* [WHAT YOU SHOULD DO]: Please return every line of the records below that contains the word "fixture".

(Before-and-after change records)
+ + + + + + +
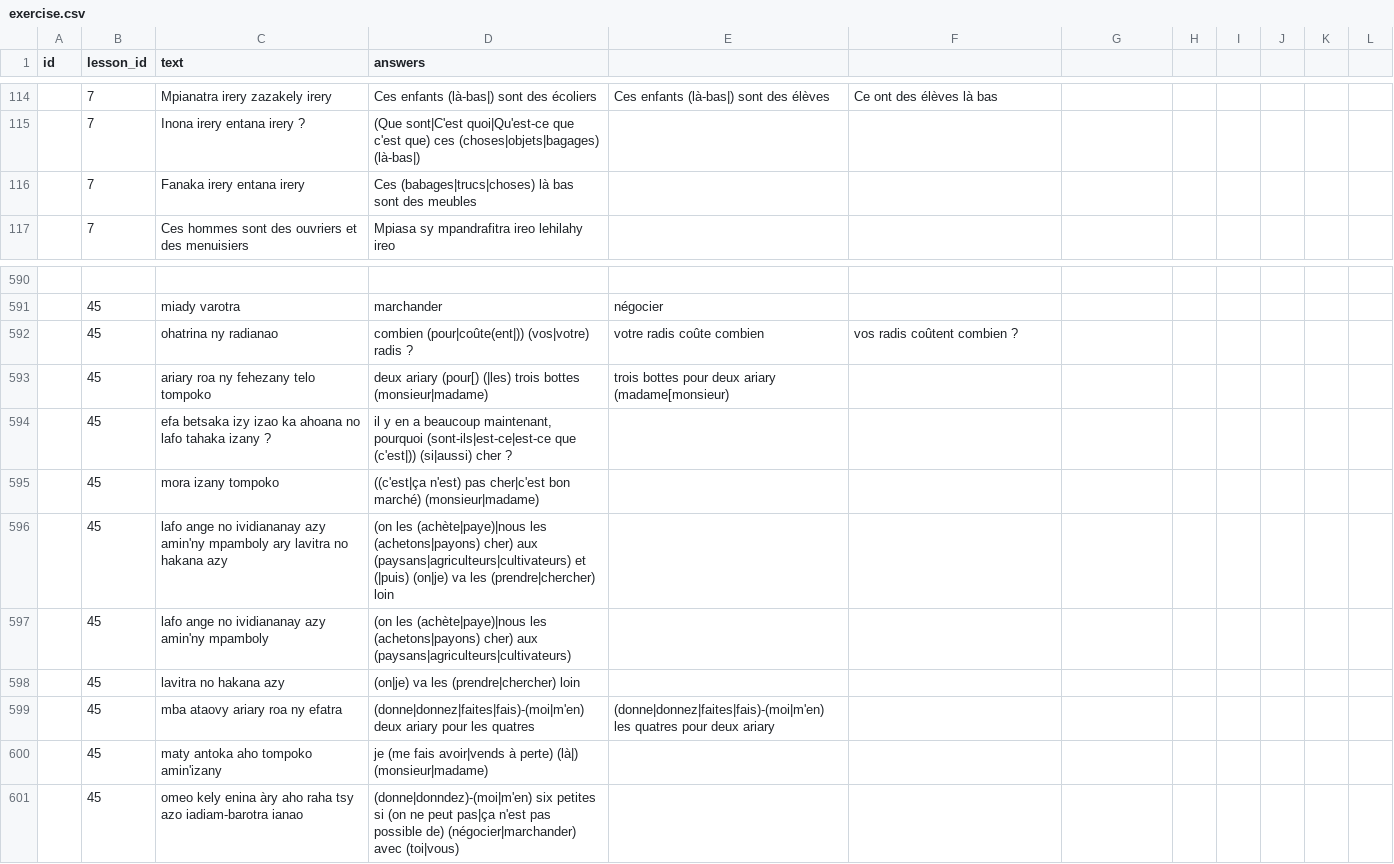
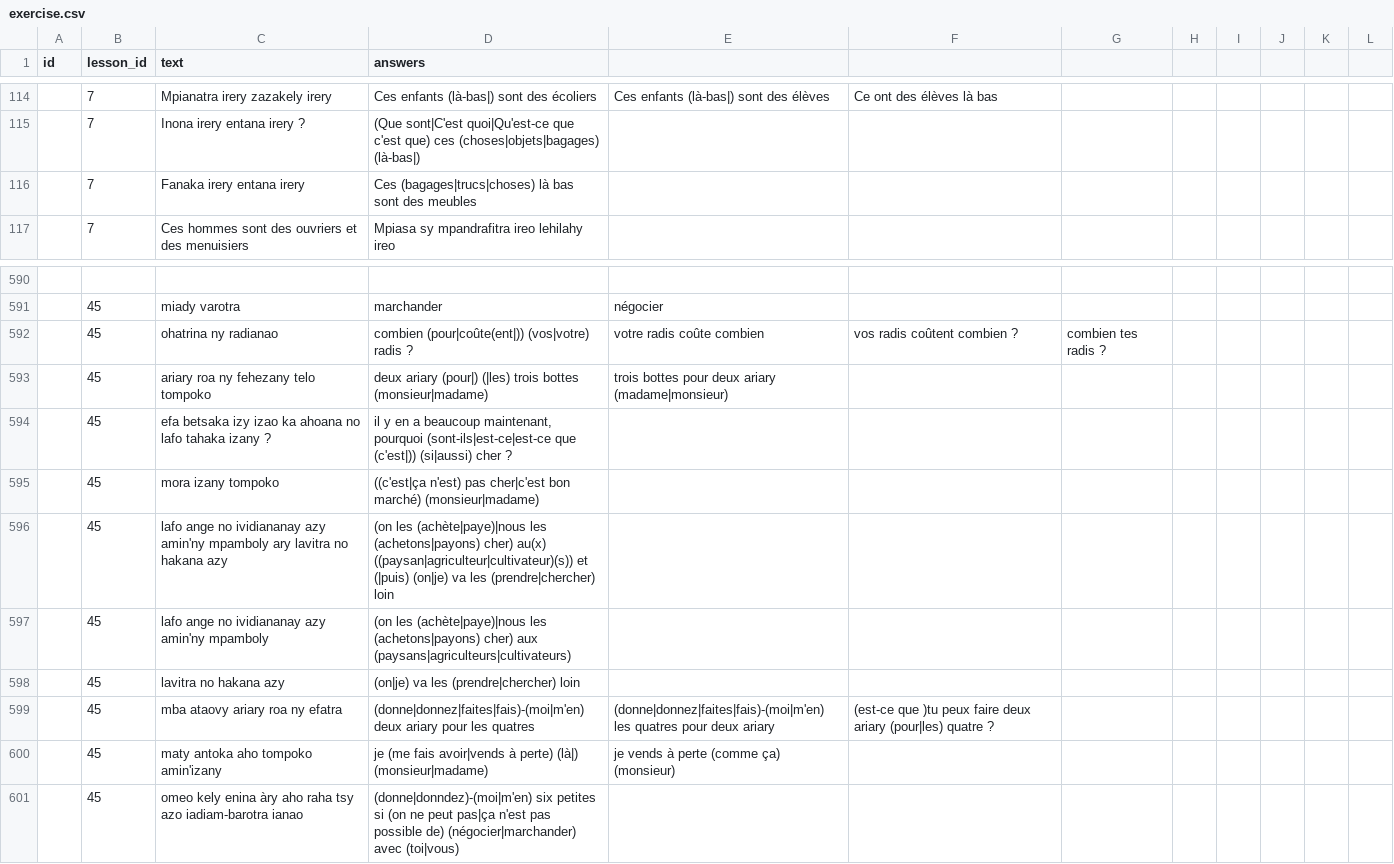
Before and after one commit to simonballuais/duolingros, a CSV file: fixture/exercise.csv, drawn as a sheet; only a part is shown, gaps mark what is left out.

Commit message:
fix exercies

```diff
--- a/fixture/exercise.csv
+++ b/fixture/exercise.csv
@@ -115,3 +115,3 @@ id;lesson_id;text;answers
 ;7;Inona irery entana irery ?;(Que sont|C'est quoi|Qu'est-ce que c'est que) ces (choses|objets|bagages) (là-bas|)
-;7;Fanaka irery entana irery;Ces (babages|trucs|choses) là bas sont des meubles
+;7;Fanaka irery entana irery;Ces (bagages|trucs|choses) là bas sont des meubles
 ;7;Ces hommes sont des ouvriers et des menuisiers;Mpiasa sy mpandrafitra ireo lehilahy ireo
@@ -591,11 +591,11 @@ id;lesson_id;text;answers
 ;45;miady varotra;marchander;négocier
-;45;ohatrina ny radianao;combien (pour|coûte(ent|)) (vos|votre) radis ?;votre radis coûte combien;vos radis coûtent combien ?
-;45;ariary roa ny fehezany telo tompoko;deux ariary (pour[) (|les) trois bottes (monsieur|madame);trois bottes pour deux ariary (madame[monsieur)
+;45;ohatrina ny radianao;combien (pour|coûte(ent|)) (vos|votre) radis ?;votre radis coûte combien;vos radis coûtent combien ?;combien tes radis ?
+;45;ariary roa ny fehezany telo tompoko;deux ariary (pour|) (|les) trois bottes (monsieur|madame);trois bottes pour deux ariary (madame|monsieur)
 ;45;efa betsaka izy izao ka ahoana no lafo tahaka izany ?;il y en a beaucoup maintenant, pourquoi (sont-ils|est-ce|est-ce que (c'est|)) (si|aussi) cher ?
 ;45;mora izany tompoko;((c'est|ça n'est) pas cher|c'est bon marché) (monsieur|madame)
-;45;lafo ange no ividiananay azy amin'ny mpamboly ary lavitra no hakana azy;(on les (achète|paye)|nous les (achetons|payons) cher) aux (paysans|agriculteurs|cultivateurs) et (|puis) (on|je) va les (prendre|chercher) loin
+;45;lafo ange no ividiananay azy amin'ny mpamboly ary lavitra no hakana azy;(on les (achète|paye)|nous les (achetons|payons) cher) au(x) ((paysan|agriculteur|cultivateur)(s)) et (|puis) (on|je) va les (prendre|chercher) loin
 ;45;lafo ange no ividiananay azy amin'ny mpamboly;(on les (achète|paye)|nous les (achetons|payons) cher) aux (paysans|agriculteurs|cultivateurs)
 ;45;lavitra no hakana azy;(on|je) va les (prendre|chercher) loin
-;45;mba ataovy ariary roa ny efatra;(donne|donnez|faites|fais)-(moi|m'en) deux ariary pour les quatres;(donne|donnez|faites|fais)-(moi|m'en) les quatres pour deux ariary
-;45;maty antoka aho tompoko amin'izany;je (me fais avoir|vends à perte) (là|) (monsieur|madame)
+;45;mba ataovy ariary roa ny efatra;(donne|donnez|faites|fais)-(moi|m'en) deux ariary pour les quatres;(donne|donnez|faites|fais)-(moi|m'en) les quatres pour deux ariary;(est-ce que )tu peux faire deux ariary (pour|les) quatre ?
+;45;maty antoka aho tompoko amin'izany;je (me fais avoir|vends à perte) (là|) (monsieur|madame);je vends à perte (comme ça) (monsieur)
 ;45;omeo kely enina àry aho raha tsy azo iadiam-barotra ianao;(donne|donndez)-(moi|m'en) six petites si (on ne peut pas|ça n'est pas possible de) (négocier|marchander) avec (toi|vous)
```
+ + + + + + +
* [YOUR SOLUTION]:
Before and after one commit to simonballuais/duolingros, a CSV file: fixture/exercise.csv, drawn as a sheet; only a part is shown, gaps mark what is left out.
--- a/fixture/exercise.csv
+++ b/fixture/exercise.csv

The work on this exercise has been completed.